SUPPLIED MATERIAL Block Start
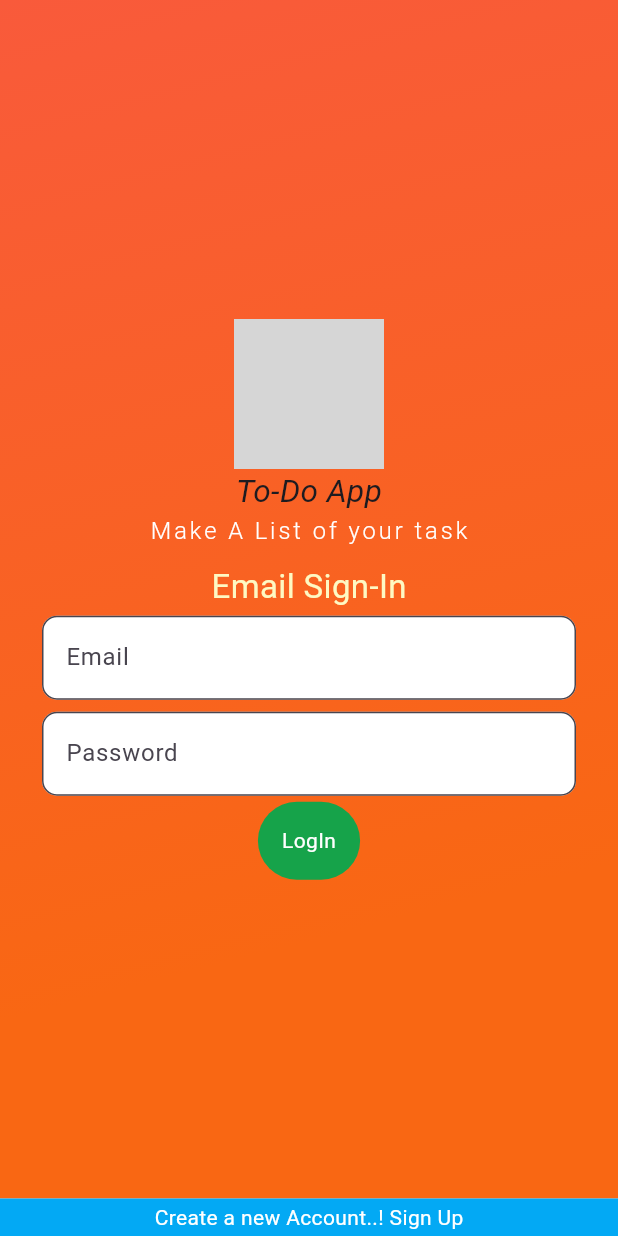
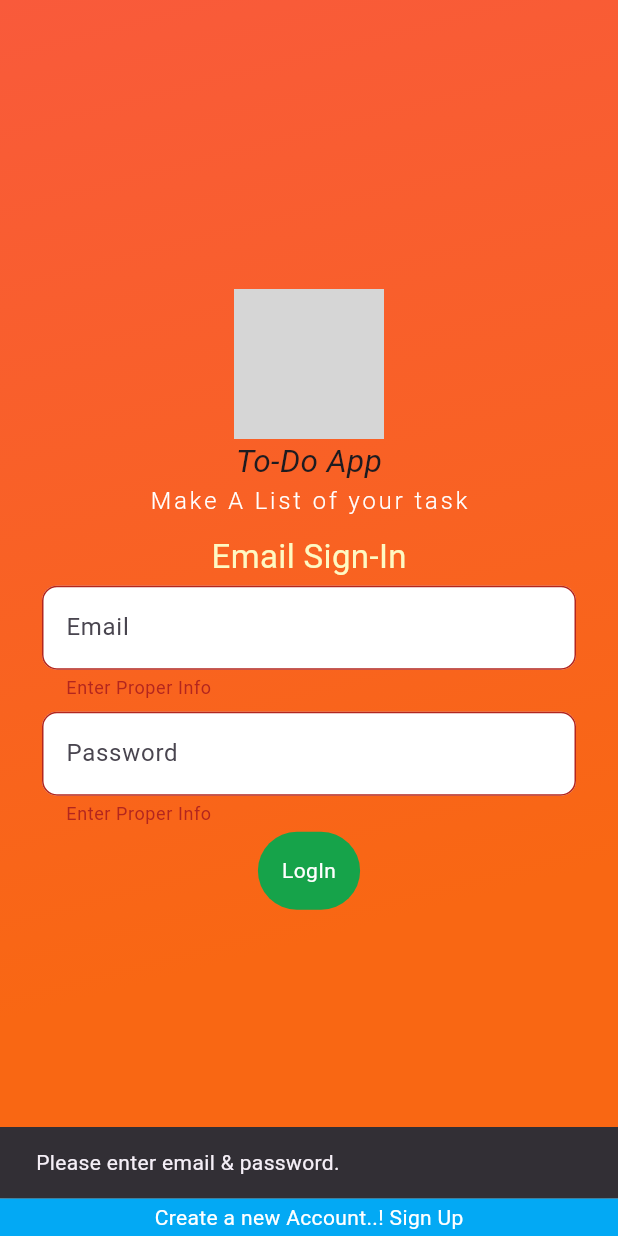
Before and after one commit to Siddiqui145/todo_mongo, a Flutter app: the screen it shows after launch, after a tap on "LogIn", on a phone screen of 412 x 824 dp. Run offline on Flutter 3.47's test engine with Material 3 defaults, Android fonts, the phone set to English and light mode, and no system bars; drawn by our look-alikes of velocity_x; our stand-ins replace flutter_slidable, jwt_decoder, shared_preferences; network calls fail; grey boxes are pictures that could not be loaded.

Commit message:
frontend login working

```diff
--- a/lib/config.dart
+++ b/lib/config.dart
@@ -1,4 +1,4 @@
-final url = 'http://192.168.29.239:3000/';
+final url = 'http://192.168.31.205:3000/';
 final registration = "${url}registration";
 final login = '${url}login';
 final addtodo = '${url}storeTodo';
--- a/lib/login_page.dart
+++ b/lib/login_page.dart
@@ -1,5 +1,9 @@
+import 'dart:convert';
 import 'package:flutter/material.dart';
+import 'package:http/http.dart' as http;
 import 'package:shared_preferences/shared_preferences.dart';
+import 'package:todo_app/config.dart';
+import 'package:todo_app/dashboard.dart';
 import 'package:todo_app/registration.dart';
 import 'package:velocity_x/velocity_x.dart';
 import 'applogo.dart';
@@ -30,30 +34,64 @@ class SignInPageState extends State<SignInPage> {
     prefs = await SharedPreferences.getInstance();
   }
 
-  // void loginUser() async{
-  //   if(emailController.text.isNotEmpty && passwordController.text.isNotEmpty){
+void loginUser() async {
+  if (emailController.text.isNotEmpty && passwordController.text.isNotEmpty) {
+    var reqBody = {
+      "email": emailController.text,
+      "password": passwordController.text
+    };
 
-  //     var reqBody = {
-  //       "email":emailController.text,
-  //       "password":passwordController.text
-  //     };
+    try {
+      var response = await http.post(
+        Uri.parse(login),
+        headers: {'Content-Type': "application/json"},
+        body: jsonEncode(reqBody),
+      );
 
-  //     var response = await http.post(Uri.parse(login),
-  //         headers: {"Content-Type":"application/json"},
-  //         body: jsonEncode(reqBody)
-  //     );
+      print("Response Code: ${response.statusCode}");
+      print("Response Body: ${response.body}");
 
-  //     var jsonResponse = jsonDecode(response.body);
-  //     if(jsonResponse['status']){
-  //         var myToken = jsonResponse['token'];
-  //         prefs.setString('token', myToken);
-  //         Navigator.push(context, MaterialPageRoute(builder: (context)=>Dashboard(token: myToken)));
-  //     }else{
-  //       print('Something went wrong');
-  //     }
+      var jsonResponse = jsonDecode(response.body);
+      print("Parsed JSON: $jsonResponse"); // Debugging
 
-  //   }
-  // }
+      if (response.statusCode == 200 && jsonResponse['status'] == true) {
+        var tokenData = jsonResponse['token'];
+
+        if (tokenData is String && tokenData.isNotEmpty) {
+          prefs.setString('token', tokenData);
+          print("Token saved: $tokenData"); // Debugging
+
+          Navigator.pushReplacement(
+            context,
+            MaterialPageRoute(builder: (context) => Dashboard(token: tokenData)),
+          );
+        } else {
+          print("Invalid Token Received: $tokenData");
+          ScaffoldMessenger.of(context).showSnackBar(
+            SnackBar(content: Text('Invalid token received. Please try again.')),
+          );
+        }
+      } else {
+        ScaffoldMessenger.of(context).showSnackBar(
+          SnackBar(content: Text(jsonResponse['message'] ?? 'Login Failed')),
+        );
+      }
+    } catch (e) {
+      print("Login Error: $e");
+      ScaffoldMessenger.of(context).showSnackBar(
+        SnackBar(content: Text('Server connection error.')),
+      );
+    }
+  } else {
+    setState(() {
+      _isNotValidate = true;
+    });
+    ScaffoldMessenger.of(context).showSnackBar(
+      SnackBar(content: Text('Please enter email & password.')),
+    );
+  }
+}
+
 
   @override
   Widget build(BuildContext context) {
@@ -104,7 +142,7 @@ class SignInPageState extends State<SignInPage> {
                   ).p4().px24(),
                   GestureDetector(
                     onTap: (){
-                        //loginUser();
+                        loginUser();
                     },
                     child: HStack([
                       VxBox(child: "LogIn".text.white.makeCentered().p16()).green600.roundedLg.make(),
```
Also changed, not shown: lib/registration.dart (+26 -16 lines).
SUPPLIED MATERIAL Block End
SUPPLIED MATERIAL Block Start
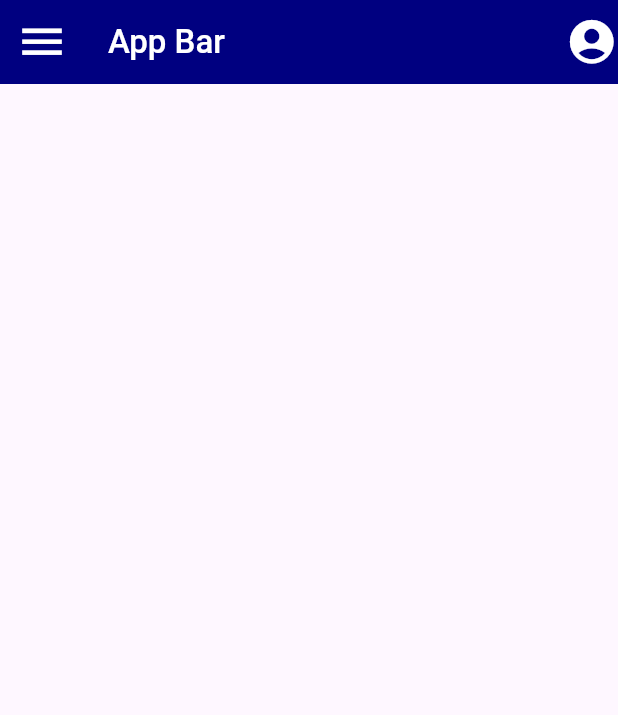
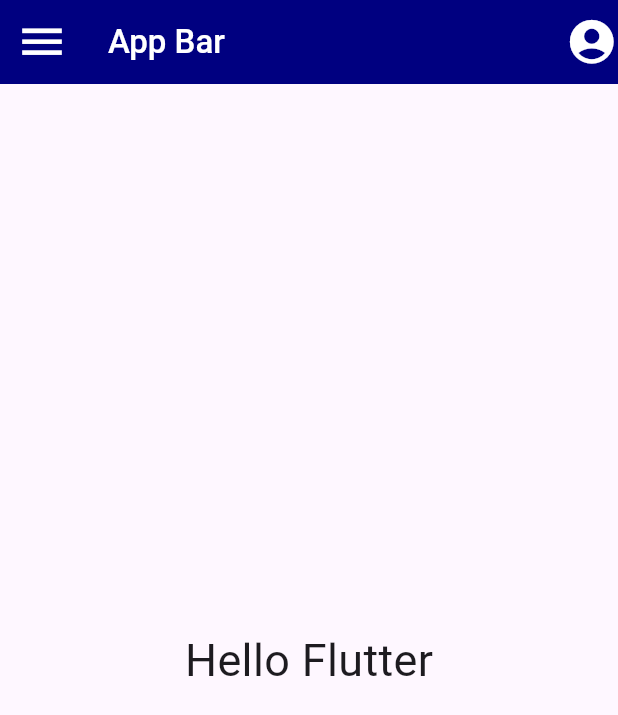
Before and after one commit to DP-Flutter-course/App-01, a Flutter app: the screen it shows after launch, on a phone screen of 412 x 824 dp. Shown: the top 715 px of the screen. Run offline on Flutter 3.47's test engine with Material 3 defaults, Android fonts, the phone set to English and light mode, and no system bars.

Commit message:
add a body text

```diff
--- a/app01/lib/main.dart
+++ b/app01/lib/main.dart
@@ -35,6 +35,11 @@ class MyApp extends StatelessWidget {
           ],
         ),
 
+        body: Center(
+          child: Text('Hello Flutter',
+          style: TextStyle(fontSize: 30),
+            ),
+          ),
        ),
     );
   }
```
SUPPLIED MATERIAL Block End
SUPPLIED MATERIAL Block Start
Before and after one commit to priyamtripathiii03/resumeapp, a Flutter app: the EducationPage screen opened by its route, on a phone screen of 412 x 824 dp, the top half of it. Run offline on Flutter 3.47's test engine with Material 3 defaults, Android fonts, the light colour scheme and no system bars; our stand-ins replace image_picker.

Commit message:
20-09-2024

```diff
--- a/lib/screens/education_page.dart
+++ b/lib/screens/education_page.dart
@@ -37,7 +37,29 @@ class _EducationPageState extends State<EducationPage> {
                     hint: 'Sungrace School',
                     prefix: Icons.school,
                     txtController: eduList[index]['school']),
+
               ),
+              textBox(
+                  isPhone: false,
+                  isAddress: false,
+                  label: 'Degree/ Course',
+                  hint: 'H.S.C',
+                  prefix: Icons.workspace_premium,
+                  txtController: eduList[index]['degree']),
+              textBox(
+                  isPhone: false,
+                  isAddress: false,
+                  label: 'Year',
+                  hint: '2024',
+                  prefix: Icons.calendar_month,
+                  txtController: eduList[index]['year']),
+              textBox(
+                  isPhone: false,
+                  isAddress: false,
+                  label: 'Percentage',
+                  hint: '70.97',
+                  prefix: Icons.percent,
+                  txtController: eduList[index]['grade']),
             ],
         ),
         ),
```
SUPPLIED MATERIAL Block End
### THE PROBLEM
Gather up the lines containing the word "import" from these records and copy them.

### REPLY TO THE TASK
+import 'dart:convert';
 import 'package:flutter/material.dart';
+import 'package:http/http.dart' as http;
 import 'package:shared_preferences/shared_preferences.dart';
+import 'package:todo_app/config.dart';
+import 'package:todo_app/dashboard.dart';
 import 'package:todo_app/registration.dart';
 import 'package:velocity_x/velocity_x.dart';
 import 'applogo.dart';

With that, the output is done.